The US must stop giving young offenders life sentences without the chance of parole, human rights groups have said.
The law ignores youngsters' potential for change, Amnesty said
A report by Amnesty International and Human Rights Watch said such prisoners - numbering at least 2,225 in the US - must have access to parole processes.
The report says no more than 12 young offenders are serving life without parole in the rest of the world, where the punishment is largely outlawed.
The rights groups spoke to some 375 inmates and used data from many states.
The 157-page report, entitled The Rest of their Lives: Life without Parole for Child Offenders in the United States, was compiled over two years.
It found that 42 US states have laws allowing for offenders under the age of 18 to be sentenced to jail for life with no possibility of parole.
'Robbed of redemption'
Virginia, Louisiana and Michigan were found to be the most aggressive in imposing such sentences.
The practice is outlawed in many countries and by international law, under the UN Convention on the Rights of the Child.
The US and Somalia are the only two countries that have not ratified the treaty, the rights groups said.
Children too young to vote or buy cigarettes should also be considered too young to spend the rest of their lives behind bars, Human Rights Watch Senior Researcher Alison Parker said in a statement.
The executive director of Amnesty International in the US, William F Schulz, said the judicial system must be changed.
The courts, he warned, were in danger of becoming "assembly lines that mass produce mandatory life without parole sentences for children, that ignore their enormous potential for change and rob them of all hopes of redemption".
The report claims that an increasing number of children are receiving life without parole, even as the number of children convicted of serious crimes such as murder has fallen.
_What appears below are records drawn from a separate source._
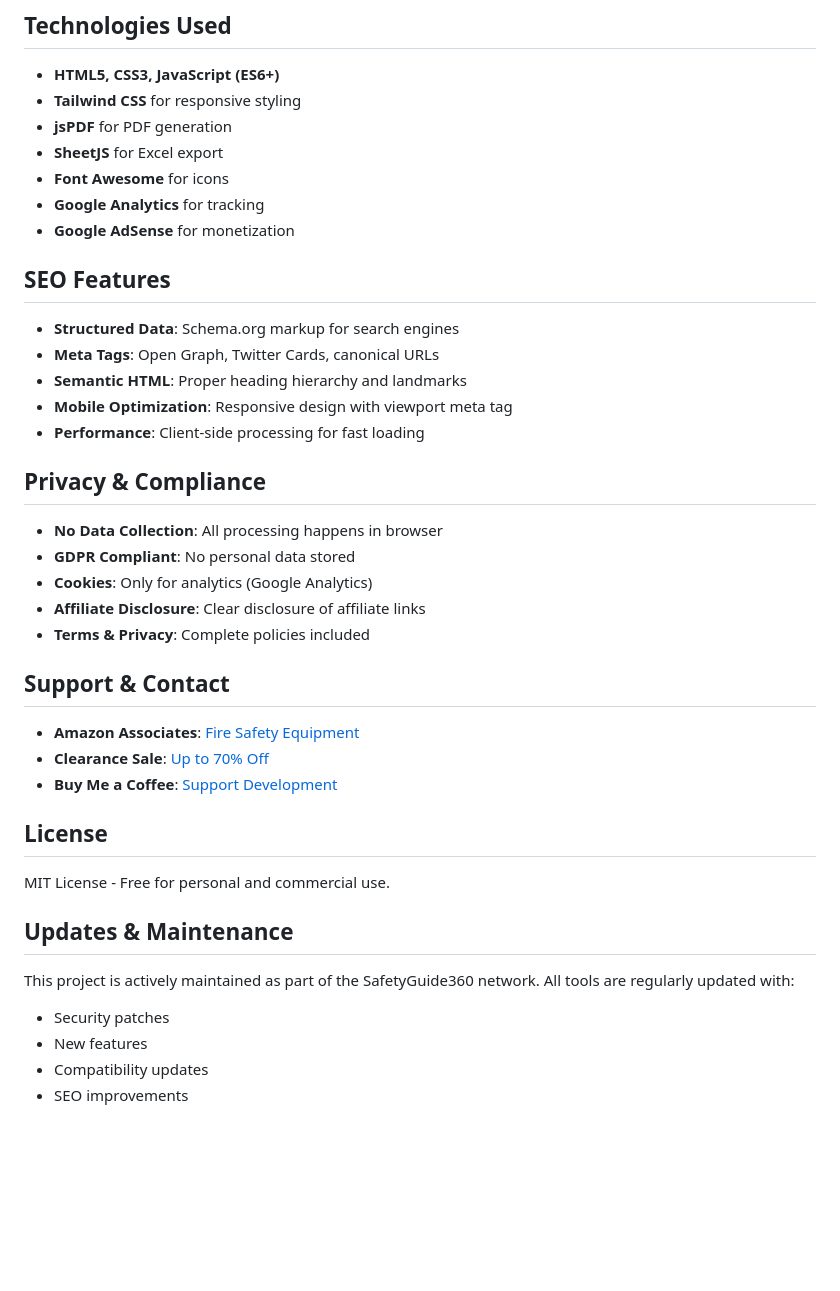
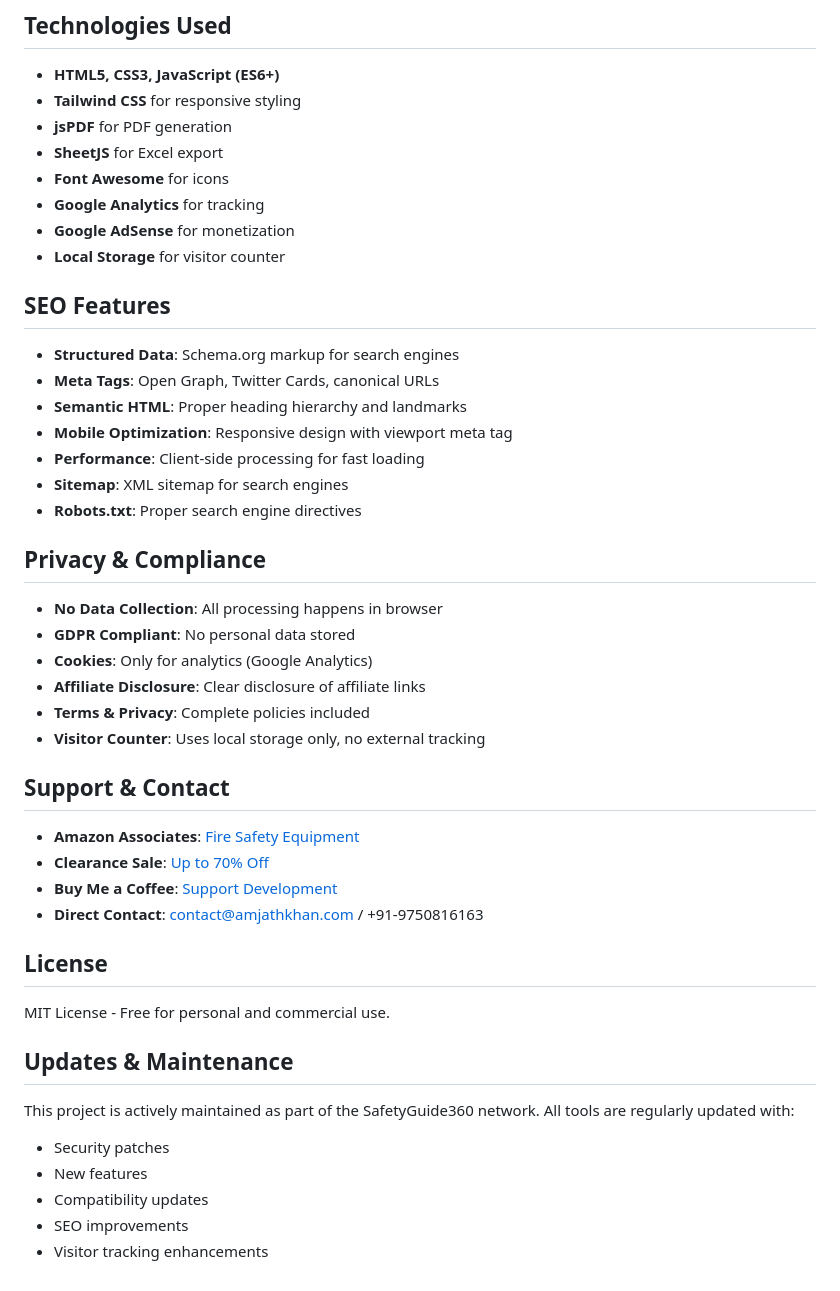
Before and after one commit to AmjathKhan001/Safetyguide360-Ceilingmounted-Fireextinguisher-Cost-Estimation-Tool, a Markdown page: README.md, the part around one of its changes. Rendered like a GitHub page; blank space fills up the shorter version.

```diff
--- a/README.md
+++ b/README.md
@@ -110,6 +103,7 @@ The included `vercel.json` file handles routing:
 - **Font Awesome** for icons
 - **Google Analytics** for tracking
 - **Google AdSense** for monetization
+- **Local Storage** for visitor counter
 
 ## SEO Features
 
@@ -118,6 +112,8 @@ The included `vercel.json` file handles routing:
 - **Semantic HTML**: Proper heading hierarchy and landmarks
 - **Mobile Optimization**: Responsive design with viewport meta tag
 - **Performance**: Client-side processing for fast loading
+- **Sitemap**: XML sitemap for search engines
+- **Robots.txt**: Proper search engine directives
 
 ## Privacy & Compliance
 
@@ -126,12 +122,14 @@ The included `vercel.json` file handles routing:
 - **Cookies**: Only for analytics (Google Analytics)
 - **Affiliate Disclosure**: Clear disclosure of affiliate links
 - **Terms & Privacy**: Complete policies included
+- **Visitor Counter**: Uses local storage only, no external tracking
 
 ## Support & Contact
 
 - **Amazon Associates**: [Fire Safety Equipment](https://amzn.to/49YYGrJ)
 - **Clearance Sale**: [Up to 70% Off](https://amzn.to/4p8ceG6)
 - **Buy Me a Coffee**: [Support Development](https://buymeacoffee.com/s.amjathkhan)
+- **Direct Contact**: contact@amjathkhan.com / +91-9750816163
 
 ## License
 
@@ -144,3 +142,4 @@ This project is actively maintained as part of the SafetyGuide360 network. All t
 - New features
 - Compatibility updates
 - SEO improvements
+- Visitor tracking enhancements
```
Also changed, not shown: other parts of README.md (+24 -31 lines).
It found that the vast majority - 93% - of young offenders serving the sentence had been guilty of murder.
However, some 26% of youths sentenced to life without parole were guilty of "felony murder", where they were deemed accomplices to murder, even if they did not directly kill anyone.
The report cited the example of a 15-year-old prisoner, Peter A, who received the sentence because he had stolen a van used by two older accomplices who committed a double murder during a robbery.
Across the US, black youth were found to be 10 times more likely to receive life without parole than white youth.
In Pennsylvania, Hispanic youth were found to be ten times more likely to receive the sentence than their white contemporaries.
A spokesman for Mark Warner, the governor of Virginia, told the Associated Press news agency the punishment had widespread public support in the state.
Kevin Hall told the agency the governor believes young offenders should be able to receive life without parole "for crimes so heinous that prosecutors present that as an option".